1279 words - 5 pages During the rise of the Third Reich, the Nazi regime poured all of their effort into creating the utopian Volksgemeinschaft, or people’s community, in order to rectify the economic collapse and dispirited morale in Germany after being defeated in World War I. The start of World War II however, made the realization of the Volksgemeinschaft problematic. Some of the problems that arose during this time that made this idea difficult to put in affect

Similar Essays

The Enron Scandal: The Downfall Of The Enron Corporation

1270 words - 5 pages customer's inability to pay. By the late 1990s, the Enron Corporation controlled almost 25 percent of all electricity and natural gas contracts traded worldwide and were considered the best in the business.Three important factors that led to the decline of the Enron Corporation were poor accounting practices or "creative accounting", unorthodox human resources management, and greed among management and traders. Unfortunately, the focus of the

"Enron Collapse": The Causes For The Collapse Of Enron Corporation

983 words - 4 pages The fall of the colossal entity called Enron has forever changed the level of trust that the American public holds for large corporations. The wake of devastation caused by this and other recent corporate financial scandals has brought about a web of new reforms and regulations such as the Sarbanes-Oxley Act, which was signed into law on July 30th, 2002. We are forced to ask ourselves if it will happen again. This essay will examine the collapse

Enron Corporation: The Real Scandal Essay

1315 words - 5 pages company and their credit rating was reduced to junk status. The company had very little cash to operate. Stock prices then fell to $0.61 at the end of the day. Systematically Enron creditors and other energy trading companies suffered great losses. The new question came to mind of how to determine the total exposure of Enron’s failure. Enron was estimated to have $23 billion in liabilities. Enron’s European operators filed bankruptcy on November 30

The Impact Of Ethics On The Enron Corporation

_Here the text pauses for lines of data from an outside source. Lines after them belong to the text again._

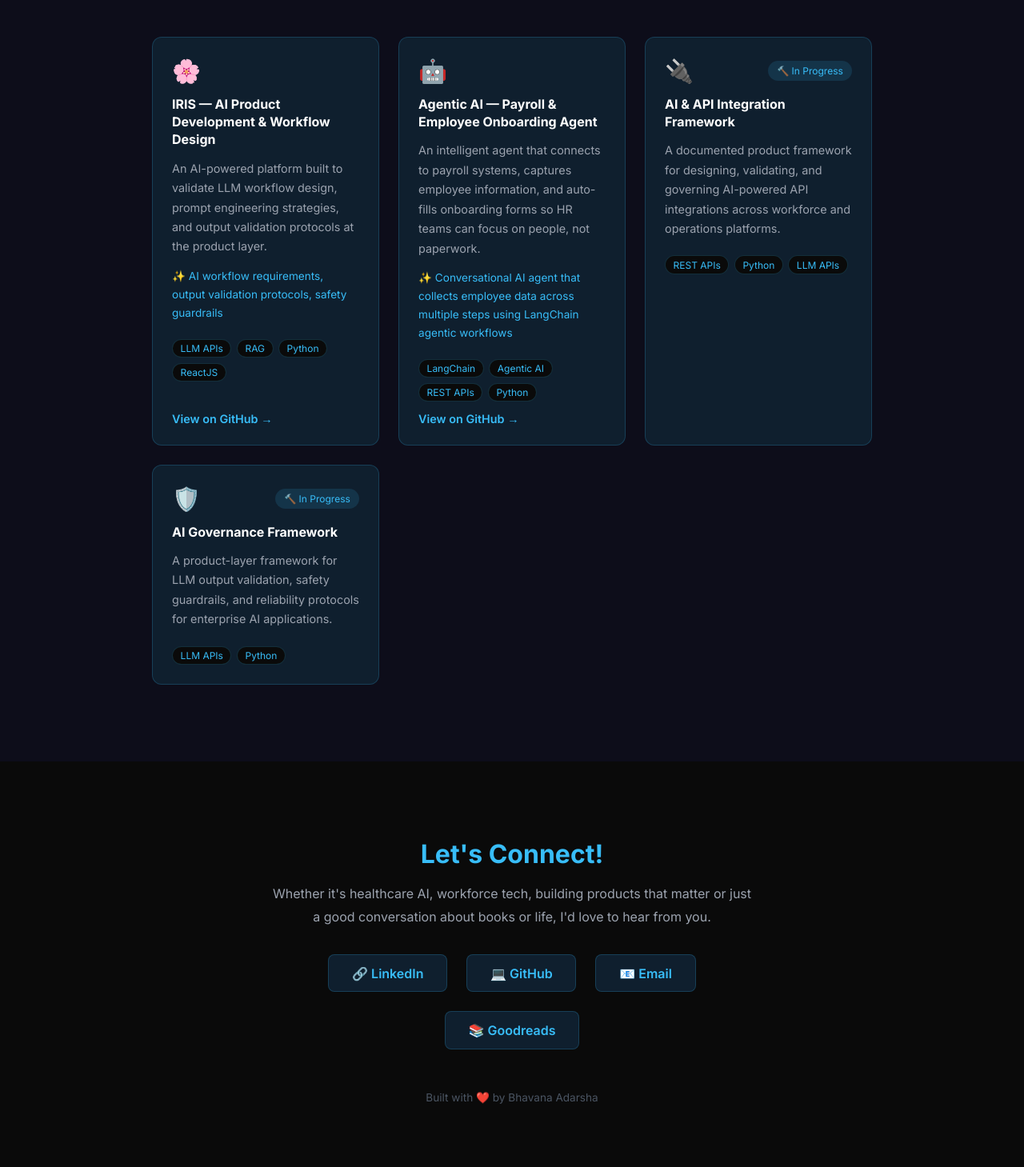
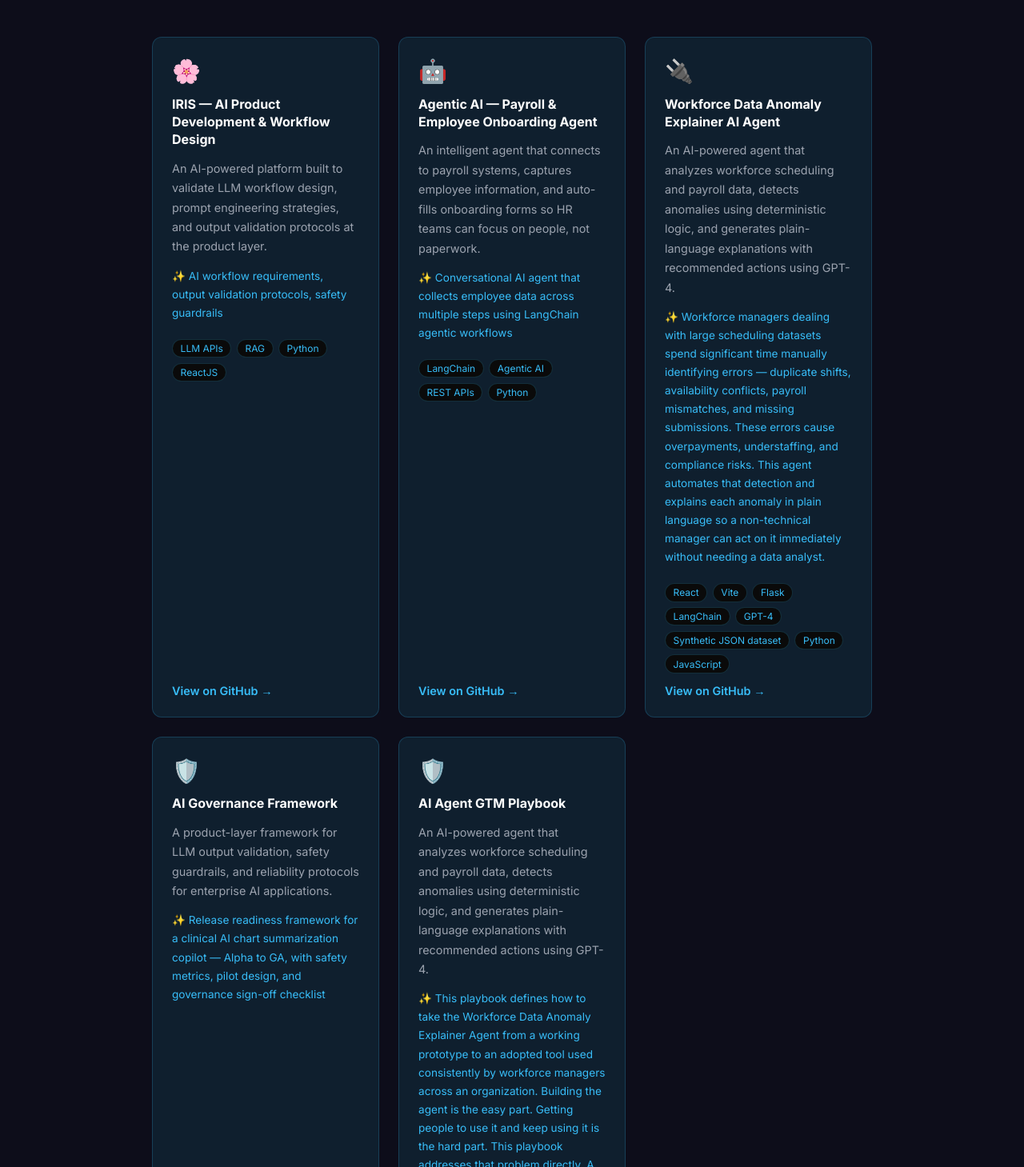
Before and after one commit to bhavana-adarsha/bhavana-adarsha.github.io, a React (Vite) app: page / in a window 1280 px wide. Shown: the part 3251-4710 px from the top of the page at 80% size. Built offline with nearby package versions, Linux system fonts and the light colour scheme.

Commit message:
added new project details

```diff
--- a/src/components/Projects.jsx
+++ b/src/components/Projects.jsx
@@ -24,21 +24,30 @@ function Projects() {
     },
     {
       emoji: "🔌",
-      title: "AI & API Integration Framework",
-      description: "A documented product framework for designing, validating, and governing AI-powered API integrations across workforce and operations platforms.",
-      stack: ["REST APIs", "Python", "LLM APIs"],
-      highlights: null,
-      link: "#",
-      status: "coming"
+      title: "Workforce Data Anomaly Explainer AI Agent",
+      description: "An AI-powered agent that analyzes workforce scheduling and payroll data, detects anomalies using deterministic logic, and generates plain-language explanations with recommended actions using GPT-4.",
+      stack: ["React","Vite","Flask","LangChain" ,"GPT-4", "Synthetic JSON dataset", "Python", "JavaScript"],
+      highlights: "Workforce managers dealing with large scheduling datasets spend significant time manually identifying errors — duplicate shifts, availability conflicts, payroll mismatches, and missing submissions. These errors cause overpayments, understaffing, and compliance risks. This agent automates that detection and explains each anomaly in plain language so a non-technical manager can act on it immediately without needing a data analyst.",
+      link: "https://github.com/bhavana-adarsha/workforce-anomaly-agent",
+      status: "live"
     },
     {
       emoji: "🛡️",
       title: "AI Governance Framework",
       description: "A product-layer framework for LLM output validation, safety guardrails, and reliability protocols for enterprise AI applications.",
-      stack: ["LLM APIs", "Python"],
-      highlights: null,
+      stack: [],
+      highlights: "Release readiness framework for a clinical AI chart summarization copilot — Alpha to GA, with safety metrics, pilot design, and governance sign-off checklist",
+      link: "https://github.com/bhavana-adarsha/AI-Agent-GTM-Playbook",
+      status: "live"
+    },
+    {
+      emoji: "🛡️",
+      title: "AI Agent GTM Playbook",
+      description: "An AI-powered agent that analyzes workforce scheduling and payroll data, detects anomalies using deterministic logic, and generates plain-language explanations with recommended actions using GPT-4.",
+      stack: [],
+      highlights: "This playbook defines how to take the Workforce Data Anomaly Explainer Agent from a working prototype to an adopted tool used consistently by workforce managers across an organization. Building the agent is the easy part. Getting people to use it and keep using it is the hard part. This playbook addresses that problem directly. A technically sound agent that managers do not use is not a successful deployment. Adoption is treated as a first-class outcome alongside accuracy and reliability.",
       link: "#",
-      status: "coming"
+      status: "live"
     }
   ]
 
```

1852 words - 7 pages on the industry. "But it's crucial to learning how the company fell so far so fast, taking with it the jobs and pension savings of thousands of workers and inflicting losses on millions of individual investors." (Kadlec, 2002) Unethical decisions made by the Chairmen of the Enron Corporation stunned the energy industry and the world. Enron's business ethics were nowhere in site when "the Oct. 12 memo directed workers to destroy all audit